#### Records for this task ####
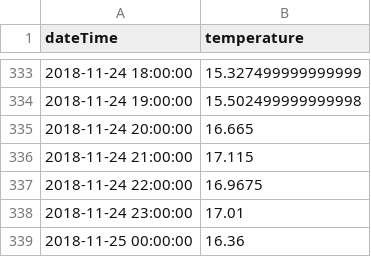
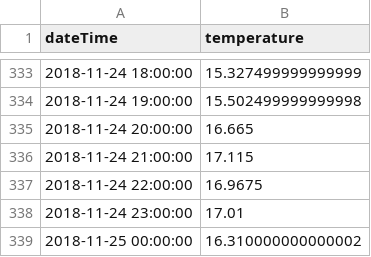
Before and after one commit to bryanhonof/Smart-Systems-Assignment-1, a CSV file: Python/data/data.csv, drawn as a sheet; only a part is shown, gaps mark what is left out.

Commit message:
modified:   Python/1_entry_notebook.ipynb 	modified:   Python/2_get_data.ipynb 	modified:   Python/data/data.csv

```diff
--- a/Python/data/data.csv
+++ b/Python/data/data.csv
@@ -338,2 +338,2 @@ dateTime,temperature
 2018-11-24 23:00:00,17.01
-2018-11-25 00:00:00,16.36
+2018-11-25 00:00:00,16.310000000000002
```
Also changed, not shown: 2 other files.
####
▶ [Task description]: Please report every line among the entries that includes "data".

▶ [Exercise answer]:
Before and after one commit to bryanhonof/Smart-Systems-Assignment-1, a CSV file: Python/data/data.csv, drawn as a sheet; only a part is shown, gaps mark what is left out.
modified:   Python/1_entry_notebook.ipynb 	modified:   Python/2_get_data.ipynb 	modified:   Python/data/data.csv
--- a/Python/data/data.csv
+++ b/Python/data/data.csv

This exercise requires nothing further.